And, since lists of books seems to be the only content I can consistently post here, I'll present those books, starting with the cheapies I get to keep:
The Leftovers, the 2011 novel by Tom Perrotta, in a fancy bound-galley form. I've read all of Perrotta's previous books -- and reviewed The Abstinence Teacher, in a style that seems overly laudatory to me now -- and enjoyed them, partially because he's a good writer and partially because he's of an age and geographic persuasion to push an awful lot of my buttons.
Paris to the Moon, his bestselling and hugely popular memoir of moving to France to write about it for an American audience. I avoid bestselling books somewhat reflexively, from working in the business so long, and I am hugely jealous of people who get to do things like this. Buy, hey, it was a quarter, and it's supposed to be really good.

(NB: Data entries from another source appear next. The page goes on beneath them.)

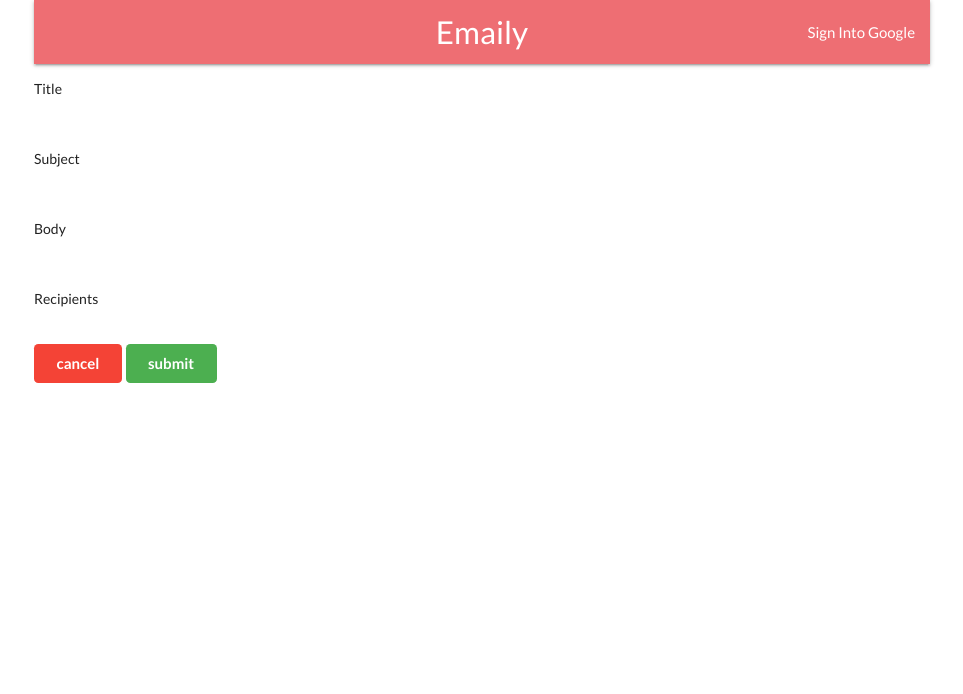
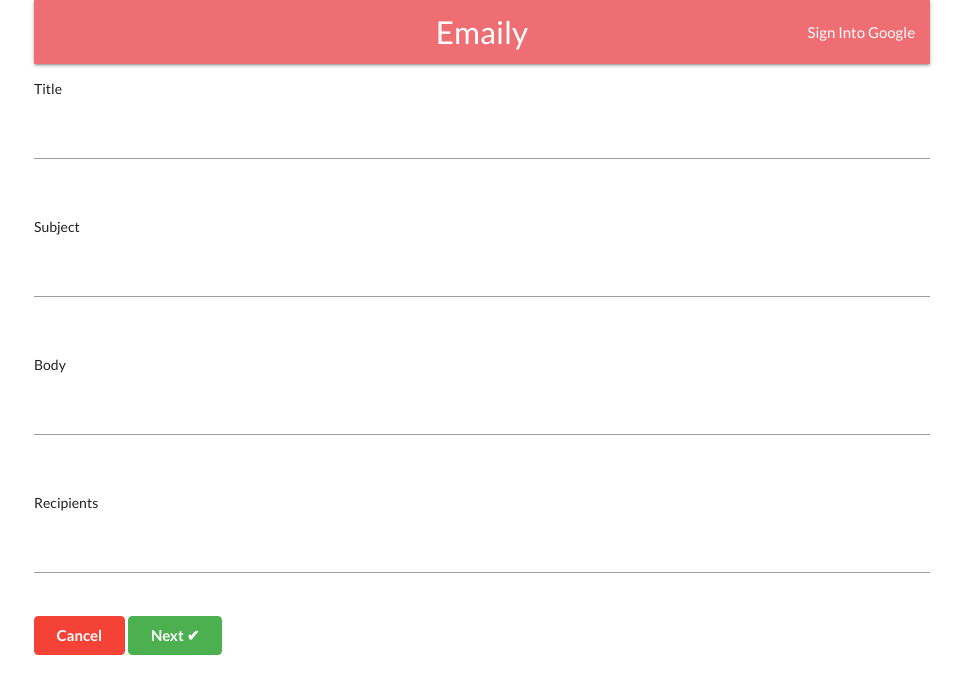
Before and after one commit to campbellpadgett/Survey-App, a React (Create React App) app in the folder client/: page /surveys/new in a window 1280 px wide. Shown: the top 694 px of the page, without its empty margins (158-1121 px from the left). Built offline with nearby package versions, Linux system fonts and the light colour scheme; no server answers.

Commit message:
validation
- need to correct trailing comma issue

```diff
--- a/client/src/components/App.js
+++ b/client/src/components/App.js
@@ -6,16 +6,13 @@ import Header from './Header'
 import Dashboard from './Dashboard'
 import SurveyNew from './surveys/SurveyNew'
 import Landing from './Landing'
-import SurveyFormReview from './surveys/SurveyFormReview'
 
 
-const App = props => {
-
-  console.log(props)
+const App = ({ fetchUser }) => {
 
   useEffect(() => {
-    props.fetchUser()
-  }, [])
+    fetchUser()
+  }, [fetchUser])
 
   return (
     <div className='container'>
--- a/client/src/components/surveys/SurveyField.js
+++ b/client/src/components/surveys/SurveyField.js
@@ -1,9 +1,11 @@
 import React from 'react';
 
-const SurveyField = props => {
+const SurveyField = ({ label, palceholder, input, meta: { error, touched } }) => {
     return (
         <div>
-            {props.title}
+            <p>{label}</p>
+            <input  placeholder={palceholder} {...input} />
+            <p style={{color: 'red'}}>{touched && error}</p>
         </div>
     );
 }
--- a/client/src/components/surveys/SurveyForm.js
+++ b/client/src/components/surveys/SurveyForm.js
@@ -1,39 +1,86 @@
 import React from 'react';
 import SurveyField from './SurveyField'
 import { reduxForm, Field } from 'redux-form'
+import { Link } from 'react-router-dom'
+import { validateEmails } from '../../utils/validateEmail'
 
-const SurveyForm = () => {
+
+const FIELDS = [
+    {
+        key: 0,
+        type: 'text',
+        name: 'surveyTitle',
+        label: 'Title',
+        placeholder: 'Survey Title'
+    },
+    {
+        key: 1,
+        type: 'text',
+        name: 'surveySubject',
+        label: 'Subject',
+        placeholder: 'Would You Like to Take a Survey?'
+    },
+    {
+        key: 2,
+        type: 'text',
+        name: 'surveyBody',
+        label: 'Body',
+        placeholder: 'Lorem Ipsum Badou Yipsum...'
+    },
+    {
+        key: 3,
+        type: 'text',
+        name: 'surveyRecipients',
+        label: 'Recipients',
+        placeholder: 'sample@gmail.com, other@outlook.com'
+    }
+]
+
+const SurveyForm = props => {
+
+    const renderFields = () => {
+        return FIELDS.map(({ key, type, name, label, palceholder }) => {
+            return (
+                <div className="row" key={key}>
+                    <div className="input-field col s12">
+
+                        <Field
+                            type={type}
+                            name={name}
+                            label={label}
+                            palceholder={palceholder}
+                            component={SurveyField} />
+
+                    </div>
+                </div>
+            )
+        })
+    }
+
     return (
-        <div>
-            <div className='ui container'>
-                <form  className='col s12'>
-                    <div class="row">
-                        <div class="input-field col s12">
-                            <Field type='text' name='surveyTitle' title='Title' component={SurveyField} />
-                        </div>
-                    </div>
-                    <div class="row">
-                        <div class="input-field col s12">
-                            <Field type='text' name='surveySubject' title='Subject' component={SurveyField} />
-                        </div>
-                    </div>
-                    <div class="row">
-                        <div class="input-field col s12">
-                            <Field type='text' name='surveyBody' title='Body' component={SurveyField} />
-                        </div>
-                    </div>
-                    <div class="row">
-                        <div class="input-field col s12">
-                            <Field type='text' name='surveyRecipients' title='Recipients' component={SurveyField} />
-                        </div>
-                    </div>
+        <div className='ui container'>
+            <form onSubmit={props.handleSubmit(values => console.log(values))} className='col s12'>
 
-                    <button className='ui button red'>cancel</button>
-                    <button className='ui button green'>submit</button>
-                </form>
-            </div>
+                {renderFields()}
+
+                <Link to='/surveys' className='ui button red'>Cancel</Link>
+                <button type='submit' className='ui button green'>Next ✔ </button>
+
+            </form>
         </div>
     );
 }
 
-export default reduxForm({ form: 'surveyForm' })(SurveyForm);
+function validate(values) {
+
+    const errors = {}
+    errors.surveyRecipients = validateEmails(values.surveyRecipients || '')
+
+    FIELDS.forEach(({ name }) => {
+        if (!values[name]) { errors[name] = 'Value required for your survey!' }
+    })
+
+    return errors
+}
+
+export default reduxForm({ validate, form: 'surveyForm' })(SurveyForm);
--- /dev/null
+++ b/client/src/utils/validateEmail.js
@@ -0,0 +1,20 @@
+
+
+
+
+
+
+
+
+const re = /^(([^<>()\[\]\\.,;:\s@"]+(\.[^<>()\[\]\\.,;:\s@"]+)*)|(".+"))@((\[[0-9]{1,3}\.[0-9]{1,3}\.[0-9]{1,3}\.[0-9]{1,3}])|(([a-zA-Z\-0-9]+\.)+[a-zA-Z]{2,}))$/
+
+export function validateEmails(emails) {
+
+    const invalidEmails = emails.split(',').map(email => email.trim()).filter(email => re.test(email) === false)
+
+    if (invalidEmails.length) {
+        return `These emails are invalid ${invalidEmails}`
+    }
+
+    return
+}
```
Also changed, not shown: 1 other file (tests, documents, lock files or other folders).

Fodor's Disneyland & Southern California with Kids, 10th Edition is by Michael and Trisa Knight, and there are no points awarded for guessing why I'm reading it. (Though my guys -- who will be 14-and-a-half and just shy of 12 during that trip -- are probably not well described as "kids" these days.)

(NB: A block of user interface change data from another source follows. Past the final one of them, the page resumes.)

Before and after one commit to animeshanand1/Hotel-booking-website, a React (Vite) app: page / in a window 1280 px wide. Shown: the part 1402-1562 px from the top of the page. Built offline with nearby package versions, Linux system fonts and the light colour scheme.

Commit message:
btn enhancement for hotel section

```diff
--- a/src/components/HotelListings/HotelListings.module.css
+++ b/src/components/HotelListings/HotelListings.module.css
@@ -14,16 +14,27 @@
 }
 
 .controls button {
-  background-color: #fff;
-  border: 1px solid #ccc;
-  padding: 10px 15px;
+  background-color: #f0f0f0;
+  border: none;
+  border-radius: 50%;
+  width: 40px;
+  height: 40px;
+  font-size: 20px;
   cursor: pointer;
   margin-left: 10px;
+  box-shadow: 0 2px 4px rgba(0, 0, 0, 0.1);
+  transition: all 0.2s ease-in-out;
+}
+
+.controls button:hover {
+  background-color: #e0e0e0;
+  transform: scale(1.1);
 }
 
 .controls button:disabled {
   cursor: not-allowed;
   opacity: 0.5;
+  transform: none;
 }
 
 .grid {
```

My Friend Dahmer by Derf Backderf. Derf has been an alt-weekly cartoonist for some time -- from back when that was a reasonable career for an adult, since there were plenty of alt-weeklies and they all carried a bunch of cartoonists -- and this is an expansion/reworking of autobiographical material that he originally published more than a decade ago. And, yes, Derf did go to high school with, and was in the same circles with, Jeffrey Dahmer. (I reviewed Derf's last book, Punk Rock and Trailer Parks, in a round-up during my Eisner deathmarch a few years back.)
Freeway is a big fat graphic novel by Mark Kalesniko, whom I don't know. But it's semi-autobiographical, was published by Fantagraphics (who ain't no dummies), and looks interesting.
David Malki!'s Dapper Caps & Pedal-Copters is the third collection of his Victorian clip-art webcomic Wondermark, which I've been reading and enjoying since I discovered the first collection during that same Eisner push I mentioned a couple of paragraphs back.
And last is Dante's Divine Comedy, as adapted into comics by Seymour Chwast. I reviewed Chwast's second classic-work-into-comics item, The Canterbury Tales, a couple of months ago, and I clearly liked it well enough to go back for another dose.